February 04, 2020 | FAH Policy Blog Team
No patient should ever receive a surprise bill – this is at the core of a set of principles developed by the hospital industry as leaders work to solve this issue.
FAH, the American Hospital Association (AHA), America’s Essential Hospitals, Association of American Medical Colleges (AAMC), Catholic Health Association of the United States and Children’s Hospital Association are committed to protecting patients from surprise medical bills that result from unexpected gaps in coverage or medical emergencies.
The groups have been working with Congressional leaders and other stakeholders for more than a year to find a compromise that treats everyone in the process fairly.
FAH and other hospital associations sent a letter to Congress laying out these principles to act as a framework for a legislative solution to surprise billing:
- Preserve the role of private negotiation. Health plans and providers should retain the ability to negotiate appropriate payment rates. The government should not establish a fixed payment amount or reimbursement methodology for out-of-network services, which could create unintended consequences for patients by disrupting incentives for health plans to create comprehensive networks.

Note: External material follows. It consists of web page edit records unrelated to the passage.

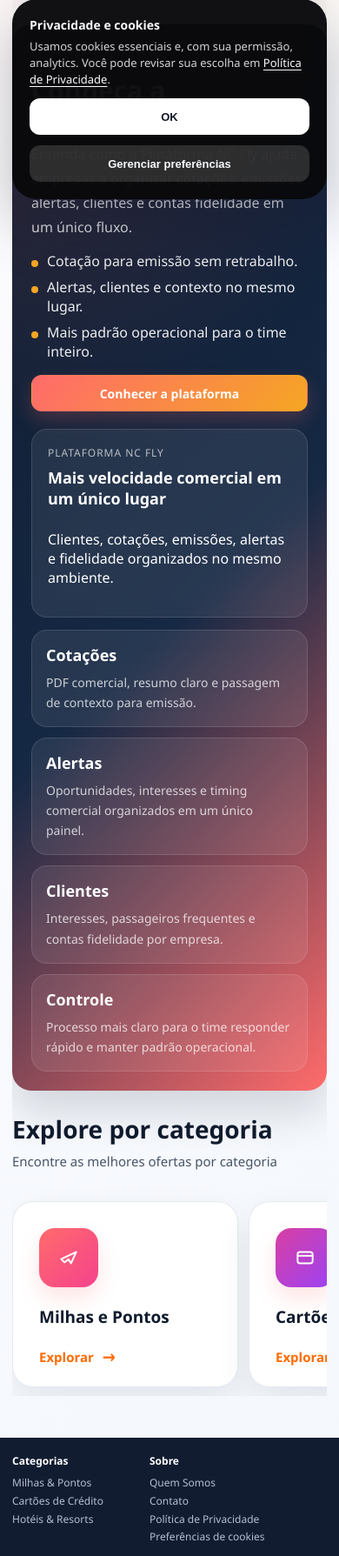
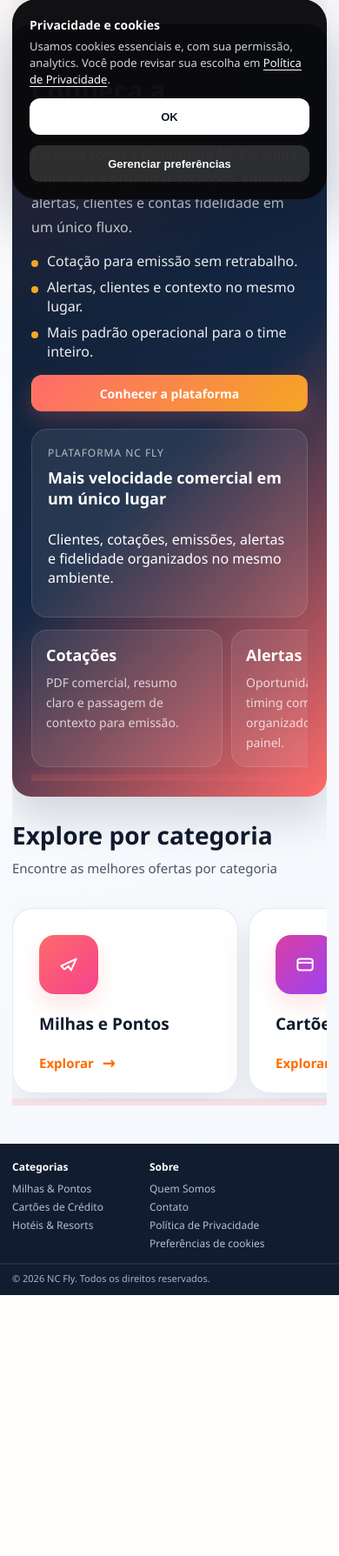
Before and after one commit to PedroNacari97/site-fpp, a Django app: page /home/ in a window 390 px wide. Shown: the part 601-2390 px from the top of the page at 87% size. After the commit the page ends 2090 px from the top, so only its background shows below. Run offline with Django 5.2, Linux system fonts and the light colour scheme; data comes from the database, SQL or seed files in the repository; data that the repository does not hold is empty; parts of the project's set-up code (start-up, migrations or seed data) failed here and were passed over.

Commit message:
feat: scroll mobile - spotlight grid, flow snap, indicador sempre visível
- news-platform-spotlight__grid: scroll horizontal no mobile (cards 65vw)
- portal-saas-flow: scrollbar laranja maior (5px), scroll-snap no hero window
- Indicador sempre visível: box-shadow laranja sutil na borda inferior
  de todos os containers com scroll horizontal no mobile
- Scrollbars de todos os containers aumentados para 5px e mais opacos

Co-Authored-By: Claude Sonnet 4.6 <noreply@anthropic.com>

```diff
--- a/portal/static/portal/css/portal.css
+++ b/portal/static/portal/css/portal.css
@@ -4333,12 +4346,41 @@ img {
     overflow-x: auto;
     -webkit-overflow-scrolling: touch;
     gap: 12px;
-    padding-bottom: 10px;
-  }
+    padding-bottom: 12px;
+    scrollbar-width: thin;
+    scrollbar-color: rgba(255, 107, 107, 0.6) rgba(255, 107, 107, 0.15);
+  }
+  .portal-saas-modules::-webkit-scrollbar,
+  .portal-saas-list-grid::-webkit-scrollbar { height: 5px; }
+  .portal-saas-modules::-webkit-scrollbar-track,
+  .portal-saas-list-grid::-webkit-scrollbar-track { background: rgba(255, 107, 107, 0.15); border-radius: 4px; }
+  .portal-saas-modules::-webkit-scrollbar-thumb,
+  .portal-saas-list-grid::-webkit-scrollbar-thumb { background: rgba(255, 107, 107, 0.6); border-radius: 4px; }
   .portal-saas-modules > *,
   .portal-saas-list-grid > * {
     flex: 0 0 78vw;
     max-width: 300px;
+  }
+
+  /* Home spotlight grid (Cotações/Alertas/Clientes/Controle): scroll horizontal */
+  .news-platform-spotlight__grid {
+    display: flex;
+    flex-wrap: nowrap;
+    overflow-x: auto;
+    -webkit-overflow-scrolling: touch;
+    gap: 10px;
+    padding-bottom: 12px;
+    grid-template-columns: unset;
+    scrollbar-width: thin;
+    scrollbar-color: rgba(255, 107, 107, 0.6) rgba(255, 107, 107, 0.15);
+  }
+  .news-platform-spotlight__grid::-webkit-scrollbar { height: 5px; }
+  .news-platform-spotlight__grid::-webkit-scrollbar-track { background: rgba(255, 107, 107, 0.15); border-radius: 4px; }
+  .news-platform-spotlight__grid::-webkit-scrollbar-thumb { background: rgba(255, 107, 107, 0.6); border-radius: 4px; }
+  .news-platform-spotlight__grid article {
+    flex: 0 0 65vw;
+    max-width: 220px;
+    min-width: 0;
   }
 
   /* Carousel alertas */
@@ -4454,4 +4496,18 @@ img {
     max-width: 260px;
     min-height: 0;
   }
-}
+
+  /* ── Indicador de scroll sempre visível no mobile ────────
+     Containers com scroll recebem barra laranja decorativa
+     via box-shadow na parte inferior, sempre visível.        */
+  .news-categories-strip .news-categories-grid,
+  .news-home-frame .news-quick-grid,
+  .portal-saas-modules,
+  .portal-saas-list-grid,
+  .portal-saas-flow,
+  .news-platform-spotlight__grid,
+  .news-alerts-similar__scroll {
+    box-shadow: 0 4px 0 0 rgba(255, 107, 107, 0.18),
+                inset 0 -4px 0 0 rgba(255, 107, 107, 0.12);
+  }
+}
```
Also changed, not shown: other parts of portal/static/portal/css/portal.css (+22 -9 lines).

- Remove the patient from health plan/provider negotiations. Patients should not be placed in the middle of negotiations between insurers and providers. Health plans must work directly with providers on reimbursement, and the patient should not be responsible for transmitting any payment between the plan and the provider.
- Ensure patients have access to comprehensive provider networks and accurate network information. Patients should have access to a comprehensive network of providers, including in-network physicians and specialists at in-network facilities. Health plans should provide easily understandable information about their provider network, including accurate listings for hospital-based physicians, so that patients can make informed health care decisions. Federal and state regulators should ensure both the adequacy of health plan provider networks and the accuracy of provider directories.
To read the full letter sent to Congress click here.